-------- Available data
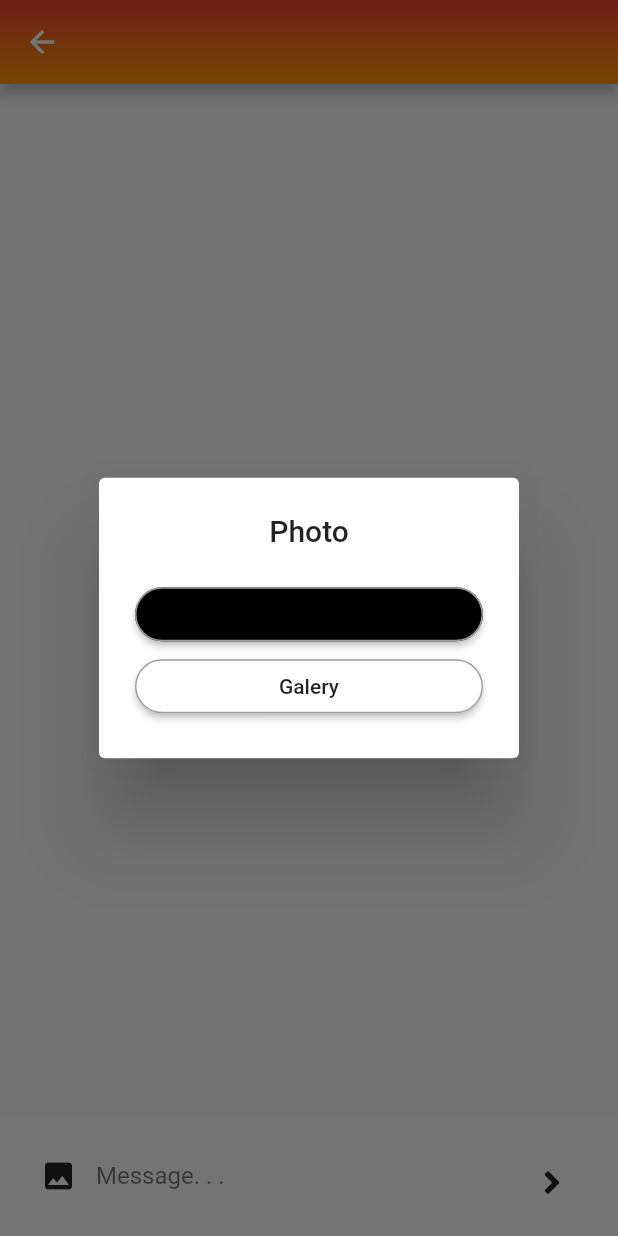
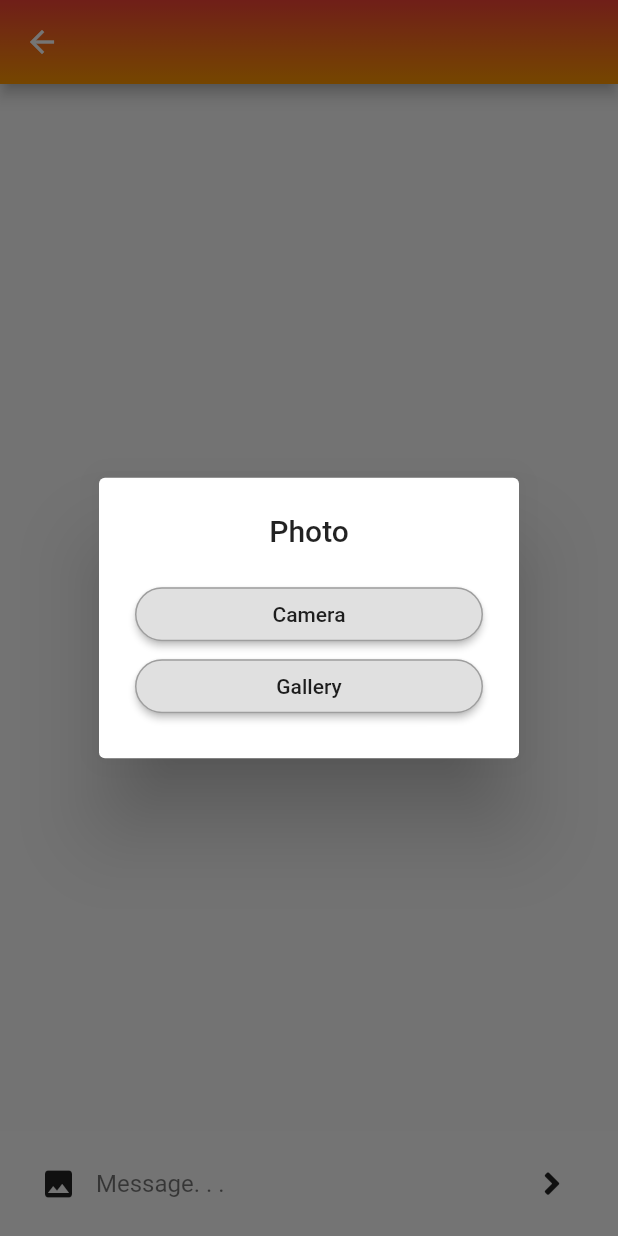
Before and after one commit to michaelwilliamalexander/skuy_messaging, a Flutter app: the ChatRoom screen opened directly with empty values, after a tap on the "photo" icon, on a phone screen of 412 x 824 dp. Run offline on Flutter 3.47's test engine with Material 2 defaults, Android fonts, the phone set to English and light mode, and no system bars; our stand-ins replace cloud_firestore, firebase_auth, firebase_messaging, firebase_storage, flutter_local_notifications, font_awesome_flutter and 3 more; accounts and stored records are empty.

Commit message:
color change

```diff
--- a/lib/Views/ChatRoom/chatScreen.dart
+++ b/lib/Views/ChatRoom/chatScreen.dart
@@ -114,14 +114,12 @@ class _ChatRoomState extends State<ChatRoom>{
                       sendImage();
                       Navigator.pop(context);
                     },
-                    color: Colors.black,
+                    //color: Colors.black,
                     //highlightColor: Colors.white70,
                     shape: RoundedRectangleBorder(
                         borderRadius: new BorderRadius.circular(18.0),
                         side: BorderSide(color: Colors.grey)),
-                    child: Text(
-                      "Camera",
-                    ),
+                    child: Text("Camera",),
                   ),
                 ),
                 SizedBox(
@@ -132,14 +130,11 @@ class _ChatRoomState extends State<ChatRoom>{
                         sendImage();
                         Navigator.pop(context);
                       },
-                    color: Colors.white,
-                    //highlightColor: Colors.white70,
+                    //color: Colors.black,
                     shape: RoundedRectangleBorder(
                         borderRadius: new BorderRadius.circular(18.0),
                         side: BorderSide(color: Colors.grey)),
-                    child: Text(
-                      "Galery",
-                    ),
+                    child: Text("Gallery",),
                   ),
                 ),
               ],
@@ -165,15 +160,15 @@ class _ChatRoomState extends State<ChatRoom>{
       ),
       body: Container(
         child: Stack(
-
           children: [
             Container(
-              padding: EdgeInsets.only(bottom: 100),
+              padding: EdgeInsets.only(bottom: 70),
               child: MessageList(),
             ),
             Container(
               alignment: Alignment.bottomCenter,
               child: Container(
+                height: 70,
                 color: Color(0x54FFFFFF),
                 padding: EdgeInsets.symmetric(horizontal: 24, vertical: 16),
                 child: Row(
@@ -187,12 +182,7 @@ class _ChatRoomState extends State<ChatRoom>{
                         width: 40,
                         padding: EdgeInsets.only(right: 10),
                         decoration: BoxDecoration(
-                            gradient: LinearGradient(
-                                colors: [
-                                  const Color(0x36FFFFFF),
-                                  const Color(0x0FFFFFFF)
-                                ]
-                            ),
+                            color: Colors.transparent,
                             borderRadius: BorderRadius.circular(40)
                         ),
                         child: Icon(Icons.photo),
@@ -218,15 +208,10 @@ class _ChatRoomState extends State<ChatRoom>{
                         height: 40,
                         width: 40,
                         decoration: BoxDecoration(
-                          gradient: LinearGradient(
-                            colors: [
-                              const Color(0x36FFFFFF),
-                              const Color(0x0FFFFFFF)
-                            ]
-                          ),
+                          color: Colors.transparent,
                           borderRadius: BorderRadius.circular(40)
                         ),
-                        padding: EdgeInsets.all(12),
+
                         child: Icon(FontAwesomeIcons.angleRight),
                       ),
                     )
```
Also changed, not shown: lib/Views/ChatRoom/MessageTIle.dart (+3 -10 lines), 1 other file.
----------------
Assigned task:
Wherever a line of the records above contains the string "dart", copy that line out.

Solution for this exercise:
--- a/lib/Views/ChatRoom/chatScreen.dart
+++ b/lib/Views/ChatRoom/chatScreen.dart
Also changed, not shown: lib/Views/ChatRoom/MessageTIle.dart (+3 -10 lines), 1 other file.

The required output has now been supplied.